This problem is called referential integrity: we need to ensure that all references between tables can always be resolved correctly. One way to do this is to delete all the records that use 'lake' as a foreign key before deleting the record that uses it as a primary key. If our database manager supports it, we can automate this using cascading delete. However, this technique is outside the scope of this chapter.

Hybrid Storage Models

Many applications use a hybrid storage model instead of putting everything into a database: the actual data (such as astronomical images) is stored in files, while the database stores the files’ names, their modification dates, the region of the sky they cover, their spectral characteristics, and so on. This is also how most music player software is built: the database inside the application keeps track of the MP3 files, but the files themselves live on disk.

Replacing NULL

Write an SQL statement to replace all uses of null in Survey.person with the string 'unknown'.

Generating Insert Statements

One of our colleagues has sent us a CSV file containing temperature readings by Robert Olmstead, which is formatted like this:


Write a small Python program that reads this file in and prints out the SQL INSERT statements needed to add these records to the survey database. Note: you will need to add an entry for Olmstead to the Person table. If you are testing your program repeatedly, you may want to investigate SQL’s INSERT or REPLACE command.

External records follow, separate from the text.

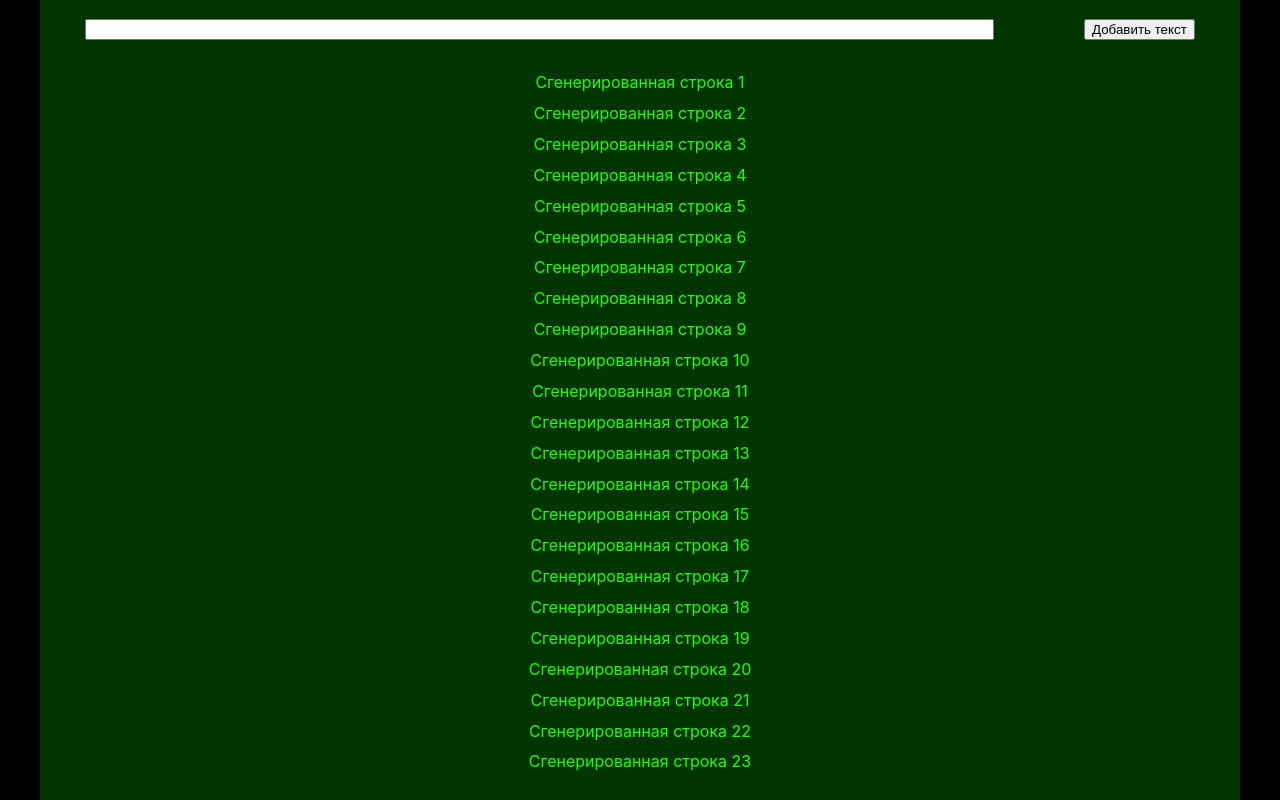
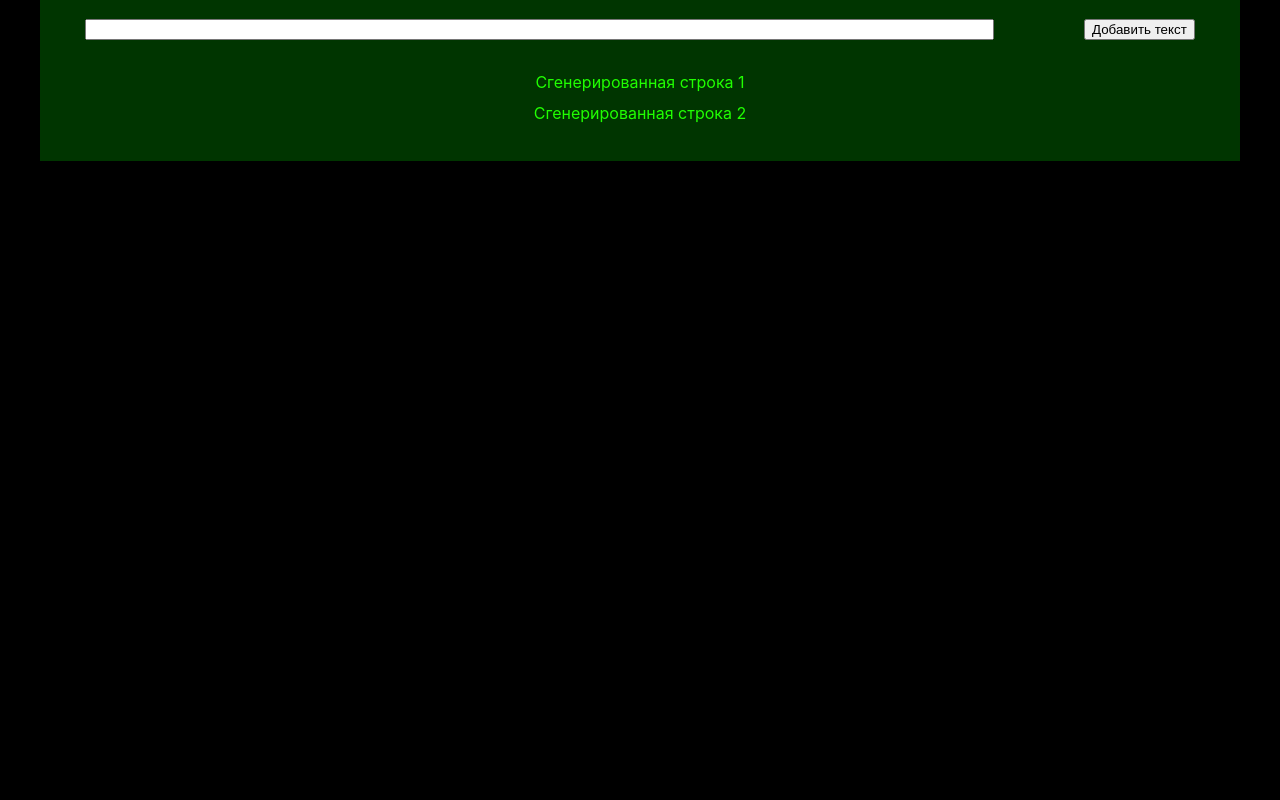
Before and after one commit to ArhDemetriy/two-screen, a React (Create React App) app: page / in a window 1280 px wide. Built offline with nearby package versions, Linux system fonts and the light colour scheme.

Commit message:
init: TextItem

```diff
--- a/src/app/scroll/notepad/Notepad.tsx
+++ b/src/app/scroll/notepad/Notepad.tsx
@@ -1,12 +1,13 @@
 import React from 'react';
 import './Notepad.scss'
 import Input from "./input/Input";
+import TextItem from "./textItem/TextItem";
 
 class Notepad extends React.Component<{}, { textList: { id: number, text: string }[] }> {
   constructor(props?: any) {
     super(props);
     const textList: Notepad['state']['textList'] = []
-    for (let i = 1; i < 50; i++) {
+    for (let i = 1; i <= 2; i++) {
       textList.push({ id: Math.random(), text: `Сгенерированная строка ${i}` })
     }
     this.state = { textList };
@@ -17,7 +18,7 @@ class Notepad extends React.Component<{}, { textList: { id: number, text: string
         <Input pusher={this.pushText.bind(this) as Notepad['pushText']} />
         <div className='Notepad__text_list'>
           {this.state.textList
-            .map(({ text, id }) => <span key={id}>{text}</span>)}
+            .map(({ text, id }) => <TextItem key={id} text={text}/>)}
         </div>
       </div>
     );
--- /dev/null
+++ b/src/app/scroll/notepad/textItem/TextItem.scss
@@ -0,0 +1,3 @@
+.TextItem{
+
+}
--- /dev/null
+++ b/src/app/scroll/notepad/textItem/TextItem.tsx
@@ -0,0 +1,31 @@
+import React from 'react';
+import './TextItem.scss'
+
+export interface TextItemProps{
+  text: string
+}
+
+class TextItem extends React.Component<TextItemProps, { charList: { id: number, char: JSX.Element }[] }> {
+  constructor(props: TextItemProps) {
+    super(props);
+    this.requiredChars = Array.from(props.text)
+  }
+  render() {
+    return (
+      <div className="TextItem">{this.props.text}</div>
+    );
+  }
+  // values
+  private readonly requiredChars: string[]
+
+  // methods
+  protected pushText(text: string) {
+  }
+  protected animation(el: { id: number, text: any }) {
+    const requireText = Array.from(el.text)
+    console.log(requireText);
+    return el
+  }
+}
+
+export default TextItem;
```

Backing Up with SQL

SQLite has several administrative commands that aren’t part of the SQL standard. One of them is .dump, which prints the SQL commands needed to re-create the database. Another is .load, which reads a file created by .dump and restores the database. A colleague of yours thinks that storing dump files (which are text) in version control is a good way to track and manage changes to the database. What are the pros and cons of this approach? (Hint: records aren’t stored in any particular order.)

Key Points